The Results of Xi Jinping’s Visit to Saudi Arabia
Chinese President Xi Jinping’s visit to Saudi Arabia in early December received widespread acclaim and highly positive publicity in numerous countries around the world. First and foremost, it was a successful state reception in Riyadh, the likes of which have not been organized for any statesman from the West, not to mention the hostile meeting with US President Joe Biden that took place this summer. This fact quite clearly showed an evident shift in regional alliances, which indicates a new alignment of forces in the new multipolar world. As a result of this visit, an unprecedented number of contracts, agreements and treaties in civilian areas were signed, which sharply distinguishes this trip from, for example, Donald Trump’s visit, when many contracts were also signed, but all of them were only in the military field and were aimed at pumping out huge sums from the budget of Saudi Arabia and creating military hysteria in the region.
The Chinese leader held a series of summits with Saudi partners, the six-member Gulf Cooperation Council (GCC) and leaders of nearly every Arab country, including many that have been close US allies for decades. Against the backdrop of these alliances, which are now in the past, the Chinese president established new friendly ties with his Arab counterparts, which could later play a cruel joke on the so-called “American influence” in the Persian Gulf.
Hossein Askari, professor emeritus of business and international affairs at George Washington University, sees Xi Jinping’s “high-profile visit” to Saudi Arabia as an attempt to “reduce the power and presence of the United States in the Persian Gulf” by capitalizing on the “uneasy relationship” between the US and Saudi Arabia. In an interview with Tehran Times, Askari noted that China’s presence in the Persian Gulf at the same time “makes it difficult for the United States to turn to the Pacific.”

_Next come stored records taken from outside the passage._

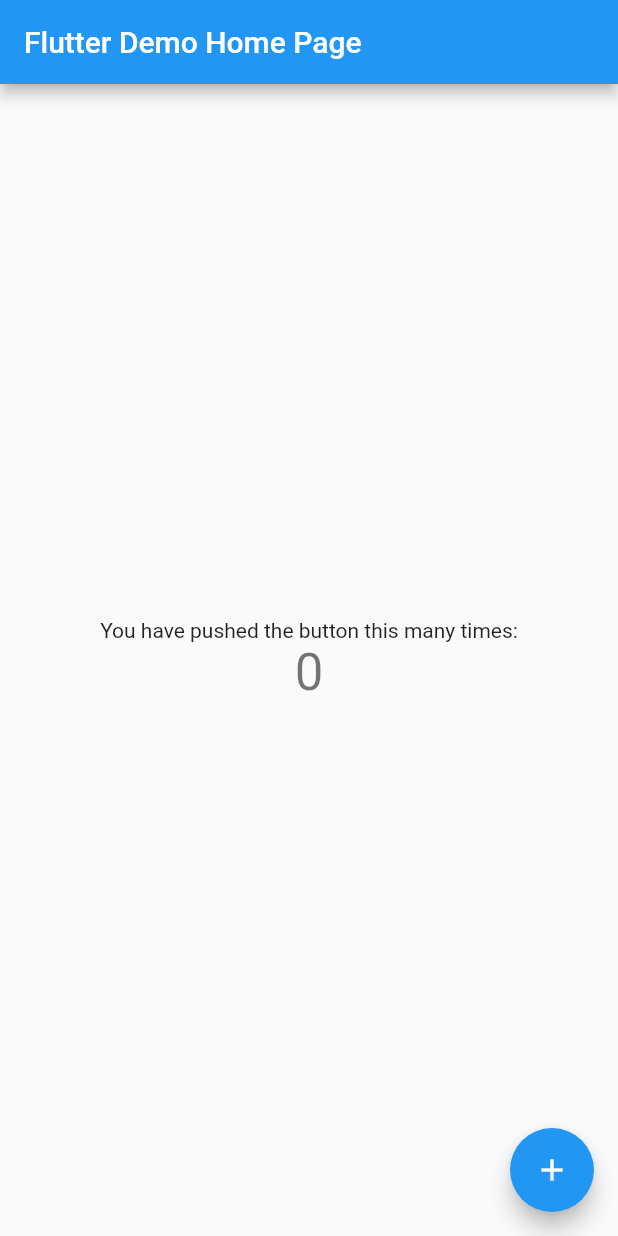
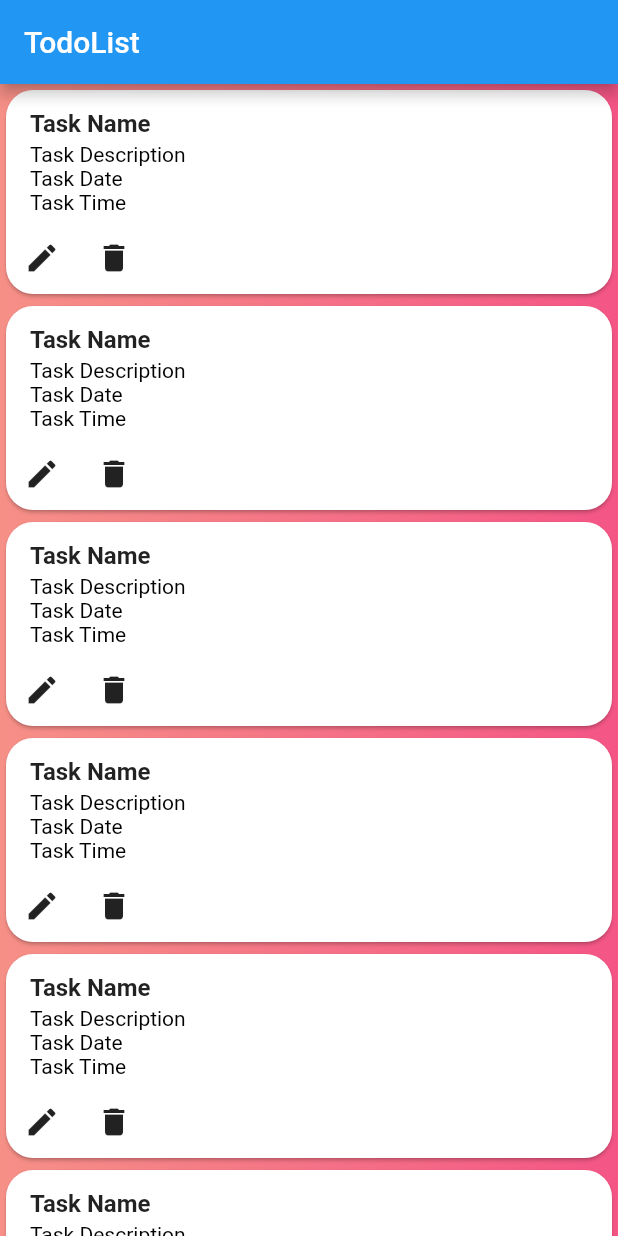
Before and after one commit to saieeshsnaik/todoApp, a Flutter app: the screen it shows after launch, on a phone screen of 412 x 824 dp. Run offline on Flutter 3.47's test engine with Material 2 defaults, Android fonts, the phone set to English and light mode, and no system bars.

Commit message:
List view Ui Completed till list tile on tap

```diff
--- /dev/null
+++ b/lib/HomePage.dart
@@ -0,0 +1,89 @@
+import 'dart:ui';
+
+import 'package:flutter/material.dart';
+import 'package:todoapp/pag2.dart';
+
+class HomePage extends StatefulWidget {
+  const HomePage({super.key});
+
+  @override
+  State<HomePage> createState() => _HomePageState();
+}
+
+class _HomePageState extends State<HomePage> {
+  var value = "hello";
+  Color color1 =
+      Color(int.parse("#F69087".substring(1, 7), radix: 16) + 0xFF000000);
+  Color color2 =
+      Color(int.parse("#F45585".substring(1, 7), radix: 16) + 0xFF000000);
+
+  @override
+  Widget build(BuildContext context) {
+    return Scaffold(
+      appBar: AppBar(
+        backgroundColor: Colors.blue,
+        foregroundColor: Colors.white,
+        title: const Text("TodoList"),
+      ),
+      body: Container(
+        width: double.infinity,
+        height: double.infinity,
+        decoration: BoxDecoration(
+            gradient: LinearGradient(
+                begin: Alignment.centerLeft,
+                end: Alignment.centerRight,
+                tileMode: TileMode.mirror,
+                colors: [color1, color2])),
+        child: ListView.builder(
+          itemCount: 10,
+          itemBuilder: (context, index) {
+            return Card(
+              color: Colors.white,
+              shape: const RoundedRectangleBorder(
+                  // side: BorderSide(width: 2),
+                  borderRadius: BorderRadius.all(Radius.circular(18))),
+              child: Column(
+                crossAxisAlignment: CrossAxisAlignment.start,
+                children: [
+                  ListTile(
+                    shape: const RoundedRectangleBorder(
+                        // side: BorderSide(width: 2),
+                        borderRadius: BorderRadius.all(Radius.circular(18))),
+                    title: const Text(
+                      "Task Name",
+                      style: TextStyle(
+                        fontWeight: FontWeight.w600,
+                      ),
+                    ),
+                    subtitle: const Text(
+                      "Task Description \nTask Date \nTask Time",
+                      style: TextStyle(color: Colors.black),
+                    ),
+                    isThreeLine: true,
+                    onTap: () {
+                      setState(() {
+                        Navigator.push(
+                          context,
+                          MaterialPageRoute(
+                              builder: (context) => const Myapp2()),
+                        );
+                      });
+                    },
+                  ),
+                  Row(
+                    children: [
+                      IconButton(
+                          onPressed: () {}, icon: const Icon(Icons.edit)),
+                      IconButton(
+                          onPressed: () {}, icon: const Icon(Icons.delete)),
+                    ],
+                  )
+                ],
+              ),
+            );
+          },
+        ),
+      ),
+    );
+  }
+}
--- a/lib/main.dart
+++ b/lib/main.dart
@@ -1,115 +1,18 @@
 import 'package:flutter/material.dart';
+import 'HomePage.dart';
 
-void main() {
+void main(List<String> args) {
   runApp(const MyApp());
 }
 
 class MyApp extends StatelessWidget {
   const MyApp({super.key});
 
-  // This widget is the root of your application.
   @override
   Widget build(BuildContext context) {
-    return MaterialApp(
-      title: 'Flutter Demo',
-      theme: ThemeData(
-        // This is the theme of your application.
-        //
-        // Try running your application with "flutter run". You'll see the
-        // application has a blue toolbar. Then, without quitting the app, try
-        // changing the primarySwatch below to Colors.green and then invoke
-        // "hot reload" (press "r" in the console where you ran "flutter run",
-        // or simply save your changes to "hot reload" in a Flutter IDE).
-        // Notice that the counter didn't reset back to zero; the application
-        // is not restarted.
-        primarySwatch: Colors.blue,
-      ),
-      home: const MyHomePage(title: 'Flutter Demo Home Page'),
+    return const MaterialApp(
+      debugShowCheckedModeBanner: false,
+      home: HomePage(),
     );
   }
 }
-
-class MyHomePage extends StatefulWidget {
-  const MyHomePage({super.key, required this.title});
-
-  // This widget is the home page of your application. It is stateful, meaning
-  // that it has a State object (defined below) that contains fields that affect
-  // how it looks.
-
-  // This class is the configuration for the state. It holds the values (in this
-  // case the title) provided by the parent (in this case the App widget) and
-  // used by the build method of the State. Fields in a Widget subclass are
-  // always marked "final".
-
-  final String title;
-
-  @override
-  State<MyHomePage> createState() => _MyHomePageState();
-}
-
-class _MyHomePageState extends State<MyHomePage> {
-  int _counter = 0;
-
-  void _incrementCounter() {
-    setState(() {
-      // This call to setState tells the Flutter framework that something has
-      // changed in this State, which causes it to rerun the build method below
-      // so that the display can reflect the updated values. If we changed
-      // _counter without calling setState(), then the build method would not be
-      // called again, and so nothing would appear to happen.
-      _counter++;
-    });
-  }
-
-  @override
-  Widget build(BuildContext context) {
-    // This method is rerun every time setState is called, for instance as done
-    // by the _incrementCounter method above.
-    //
-    // The Flutter framework has been optimized to make rerunning build methods
-    // fast, so that you can just rebuild anything that needs updating rather
-    // than having to individually change instances of widgets.
-    return Scaffold(
-      appBar: AppBar(
-        // Here we take the value from the MyHomePage object that was created by
-        // the App.build method, and use it to set our appbar title.
-        title: Text(widget.title),
-      ),
-      body: Center(
-        // Center is a layout widget. It takes a single child and positions it
-        // in the middle of the parent.
-        child: Column(
-          // Column is also a layout widget. It takes a list of children and
-          // arranges them vertically. By default, it sizes itself to fit its
-          // children horizontally, and tries to be as tall as its parent.
-          //
-          // Invoke "debug painting" (press "p" in the console, choose the
-          // "Toggle Debug Paint" action from the Flutter Inspector in Android
-          // Studio, or the "Toggle Debug Paint" command in Visual Studio Code)
-          // to see the wireframe for each widget.
-          //
-          // Column has various properties to control how it sizes itself and
-          // how it positions its children. Here we use mainAxisAlignment to
-          // center the children vertically; the main axis here is the vertical
-          // axis because Columns are vertical (the cross axis would be
-          // horizontal).
-          mainAxisAlignment: MainAxisAlignment.center,
-          children: <Widget>[
-            const Text(
-              'You have pushed the button this many times:',
-            ),
-            Text(
-              '$_counter',
-              style: Theme.of(context).textTheme.headlineMedium,
-            ),
-          ],
-        ),
-      ),
-      floatingActionButton: FloatingActionButton(
-        onPressed: _incrementCounter,
-        tooltip: 'Increment',
-        child: const Icon(Icons.add),
-      ), // This trailing comma makes auto-formatting nicer for build methods.
-    );
-  }
-}
--- /dev/null
+++ b/lib/pag2.dart
@@ -0,0 +1,14 @@
+import 'package:flutter/material.dart';
+import 'package:flutter/src/widgets/framework.dart';
+import 'package:flutter/src/widgets/placeholder.dart';
+
+class Myapp2 extends StatelessWidget {
+  const Myapp2({super.key});
+
+  @override
+  Widget build(BuildContext context) {
+    return Container(
+      child: const Text("hello"),
+    );
+  }
+}
--- a/pubspec.yaml
+++ b/pubspec.yaml
@@ -46,6 +46,7 @@
   # package. See that file for information about deactivating specific lint
   # rules and activating additional ones.
   flutter_lints: ^2.0.0
+  day_picker: 2.2.0
 
 # For information on the generic Dart part of this file, see the
 # following page: https://dart.dev/tools/pub/pubspec
```
Also changed, not shown: flutter_01.png (added), pubspec.lock.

Speaking at the beginning of the China-GCC summit, the Chinese leader said bluntly and clearly: “China will continue to resolutely help GCC countries maintain their own security… and build a collective security system for the (Persian) Gulf.” He was also quoted as saying: “China will continue to import a large amount of oil from the Gulf countries on an ongoing basis.”
The joint statement adopted at the end of the Arab-Chinese summit expressed support for China’s position on Taiwan and the rejection of Taiwan’s independence. The Chinese leader expressed his gratitude for the “important efforts” made to care for minorities from both the Arab and Chinese sides.
In general, the visit of the Chinese President and his high-level meetings with the leaders of Saudi Arabia, the Gulf countries and the Arab states directly proved that China is committed to strengthening its presence and expanding its role in the Middle East and the Gulf regions. Last year, China signed an ambitious and long-term strategic agreement with Iran without getting into a direct confrontation with the US. On the Arab side, the leaders of the Gulf states and the Arab states expressed their political will to promote all-round cooperation with China, while maintaining some of their alliance with the US and not questioning the “partnership” that binds others to Washington. However, they no doubt understand that this can be a difficult balancing act, and most likely it will be revised in the near future, and not in favor of Washington.
A spokesman for the US State Department commented on the Chinese President’s visit to Saudi Arabia, stressing that the US “remains deeply committed to security in the Middle East and the Gulf region.” He added that “America’s comparative advantage in this is our ability to build coalitions, our partnerships and our ability to integrate defense structures. All of these things are unmatched.“ Roughly referring to fighting terrorism, protecting freedom of navigation and countering threats in the region, the spokesman also said that “there is simply no comparison to the value the United States can provide.” The US message of containment, though diplomatically articulated, regarding the limits of wider Arab-Chinese cooperation will reverberate throughout the Middle East and the Gulf region. But what will be the limits of Washington’s influence on the GCC, apparently, will be clear in the near future, and it is unlikely that the United States will be able to maintain its former overwhelming influence in this region.
The summit in Riyadh formulated a common vision of a strategic partnership between the Arab countries of the Persian Gulf and China. But it should not be seen as negatively affecting the GCC’s relations with regional allies, its close partnerships with the US and the UK, or its prospective strategic cooperation with the EU. In search of regional and global security, stability and prosperity, the GCC states individually and collectively will take advantage of all relationships to achieve these goals. And the partnership with China is an important building block along the way.
In any case, whatever the outcome of the Chinese leader’s visit to Saudi Arabia and his meetings with representatives of many Arab countries, it should be clearly stated that the unipolar world with US hegemony is becoming a thing of the past. It is being replaced by a new era with a multipolar world, with the interested participation of all countries of the world, not just the nations of the West. And one should agree with the opinion of Russian President Vladimir Putin that new times bring new trends and changes, including the restructuring of all international relations taking into account the arrival of a multipolar world to replace the obsolete unipolar one.